By Andy Hargreaves

The Scilly bee

A team of Tresco Estate staff is travelling to the Isle of Man today to bring back bees.

A decade ago there were eight hives producing honey on the islands, mainly for the Dorrien Smith family’s consumption.

But now there is just one active hive.

The decline of bee stocks around the country has been well documented and Abbey Gardens curator Mike Nelhams says one theory is that pesticides have got into their food chain.

On the mainland bees have also been decimated by the Varroa mite but that disease hasn’t taken hold here because bees can’t fly the 28 miles to reach Scilly.

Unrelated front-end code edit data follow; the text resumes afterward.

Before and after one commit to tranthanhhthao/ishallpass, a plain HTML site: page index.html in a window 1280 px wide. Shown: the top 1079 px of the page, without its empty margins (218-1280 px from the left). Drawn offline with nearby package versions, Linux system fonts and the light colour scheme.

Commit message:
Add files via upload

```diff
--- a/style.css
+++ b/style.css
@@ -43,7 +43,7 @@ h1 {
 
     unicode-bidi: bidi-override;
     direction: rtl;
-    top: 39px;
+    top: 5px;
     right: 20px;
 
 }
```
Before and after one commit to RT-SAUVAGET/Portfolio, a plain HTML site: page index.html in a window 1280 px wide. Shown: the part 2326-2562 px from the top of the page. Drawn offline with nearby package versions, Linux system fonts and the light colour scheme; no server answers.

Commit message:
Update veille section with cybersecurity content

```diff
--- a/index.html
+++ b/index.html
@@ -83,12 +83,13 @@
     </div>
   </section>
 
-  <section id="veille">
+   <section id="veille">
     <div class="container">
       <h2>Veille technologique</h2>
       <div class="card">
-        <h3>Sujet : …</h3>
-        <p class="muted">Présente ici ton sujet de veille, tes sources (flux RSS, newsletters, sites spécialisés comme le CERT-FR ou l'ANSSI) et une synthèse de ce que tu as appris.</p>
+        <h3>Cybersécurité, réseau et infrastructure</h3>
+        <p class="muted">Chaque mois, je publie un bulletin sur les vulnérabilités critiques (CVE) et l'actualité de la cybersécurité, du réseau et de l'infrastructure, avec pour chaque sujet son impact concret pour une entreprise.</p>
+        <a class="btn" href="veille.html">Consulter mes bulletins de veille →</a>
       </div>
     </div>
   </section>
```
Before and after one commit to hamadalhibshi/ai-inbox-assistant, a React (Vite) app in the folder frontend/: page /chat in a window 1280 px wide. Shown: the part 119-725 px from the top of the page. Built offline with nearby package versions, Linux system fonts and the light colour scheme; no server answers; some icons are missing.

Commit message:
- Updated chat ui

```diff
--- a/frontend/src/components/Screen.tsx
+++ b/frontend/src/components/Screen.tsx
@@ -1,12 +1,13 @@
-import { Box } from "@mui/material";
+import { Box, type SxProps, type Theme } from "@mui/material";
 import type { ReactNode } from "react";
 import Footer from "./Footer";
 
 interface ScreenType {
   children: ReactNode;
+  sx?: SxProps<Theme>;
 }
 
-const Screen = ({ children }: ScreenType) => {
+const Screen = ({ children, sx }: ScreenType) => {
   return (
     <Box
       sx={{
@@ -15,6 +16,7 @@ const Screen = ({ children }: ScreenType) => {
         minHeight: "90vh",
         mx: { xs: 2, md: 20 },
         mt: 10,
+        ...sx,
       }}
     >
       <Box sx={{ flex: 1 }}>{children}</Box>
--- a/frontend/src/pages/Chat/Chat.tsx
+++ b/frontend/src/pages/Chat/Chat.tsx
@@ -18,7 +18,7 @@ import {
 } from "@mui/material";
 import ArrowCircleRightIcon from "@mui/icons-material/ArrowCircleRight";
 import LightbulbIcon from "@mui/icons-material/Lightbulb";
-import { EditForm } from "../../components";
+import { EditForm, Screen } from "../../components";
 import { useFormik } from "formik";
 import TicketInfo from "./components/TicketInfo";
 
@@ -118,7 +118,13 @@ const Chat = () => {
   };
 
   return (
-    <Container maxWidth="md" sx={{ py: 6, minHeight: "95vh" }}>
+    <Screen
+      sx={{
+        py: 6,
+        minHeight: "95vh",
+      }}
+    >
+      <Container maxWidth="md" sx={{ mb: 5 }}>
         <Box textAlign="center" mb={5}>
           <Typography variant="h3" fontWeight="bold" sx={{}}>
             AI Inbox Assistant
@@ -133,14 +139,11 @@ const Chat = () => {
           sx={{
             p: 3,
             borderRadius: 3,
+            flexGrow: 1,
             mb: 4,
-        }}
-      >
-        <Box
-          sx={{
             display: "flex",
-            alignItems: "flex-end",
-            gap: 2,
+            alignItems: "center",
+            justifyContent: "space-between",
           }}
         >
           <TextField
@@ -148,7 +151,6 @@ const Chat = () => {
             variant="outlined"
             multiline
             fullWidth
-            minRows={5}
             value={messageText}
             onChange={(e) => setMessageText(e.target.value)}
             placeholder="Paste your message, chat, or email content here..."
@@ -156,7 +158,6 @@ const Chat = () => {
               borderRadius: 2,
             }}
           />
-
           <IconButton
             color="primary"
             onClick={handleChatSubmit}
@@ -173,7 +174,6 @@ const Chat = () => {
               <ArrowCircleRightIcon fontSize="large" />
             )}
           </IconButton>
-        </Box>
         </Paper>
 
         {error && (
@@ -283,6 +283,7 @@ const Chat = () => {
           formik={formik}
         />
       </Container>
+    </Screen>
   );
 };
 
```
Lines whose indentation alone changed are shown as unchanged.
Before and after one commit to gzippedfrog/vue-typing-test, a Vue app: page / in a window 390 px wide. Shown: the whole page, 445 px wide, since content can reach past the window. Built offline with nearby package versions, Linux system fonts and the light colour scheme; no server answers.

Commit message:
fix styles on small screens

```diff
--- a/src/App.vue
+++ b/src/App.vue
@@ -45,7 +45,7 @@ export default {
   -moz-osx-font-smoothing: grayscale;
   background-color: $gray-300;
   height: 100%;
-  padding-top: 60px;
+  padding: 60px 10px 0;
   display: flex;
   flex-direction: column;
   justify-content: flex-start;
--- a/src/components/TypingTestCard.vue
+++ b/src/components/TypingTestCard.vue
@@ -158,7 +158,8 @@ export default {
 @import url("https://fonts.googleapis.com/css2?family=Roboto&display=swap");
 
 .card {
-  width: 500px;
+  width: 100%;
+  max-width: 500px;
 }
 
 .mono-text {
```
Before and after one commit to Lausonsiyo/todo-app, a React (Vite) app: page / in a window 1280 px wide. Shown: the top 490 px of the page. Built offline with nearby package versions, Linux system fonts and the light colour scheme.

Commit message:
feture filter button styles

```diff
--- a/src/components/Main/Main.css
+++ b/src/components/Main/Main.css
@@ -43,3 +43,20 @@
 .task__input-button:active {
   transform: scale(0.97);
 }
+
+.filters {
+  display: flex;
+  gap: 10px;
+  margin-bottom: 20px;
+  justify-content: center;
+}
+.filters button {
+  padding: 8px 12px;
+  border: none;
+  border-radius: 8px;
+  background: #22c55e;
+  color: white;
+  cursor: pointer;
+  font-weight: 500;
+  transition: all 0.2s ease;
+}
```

The insects bought from the Isle of Man have been verified as varroa-free and Andrew Lawson and Dave Hamilton will be going up to collect them by hand, because sending them by post isn’t always successful.

Mike says it’s good to bring stocks from outside Scilly because it means the colonies don’t become too in-bred. And he says he’s offered bees to other beekeepers in the islands.

Mike says Tresco is keen to increase honey production because people have “raved” about the taste.

Some visitors bought so much “you’d think they were going to bathe in it,” he told Radio Scilly.

Mike says the unique qualities are probably because of the variety of year-round plants like Eucalyptus and Leptospermum.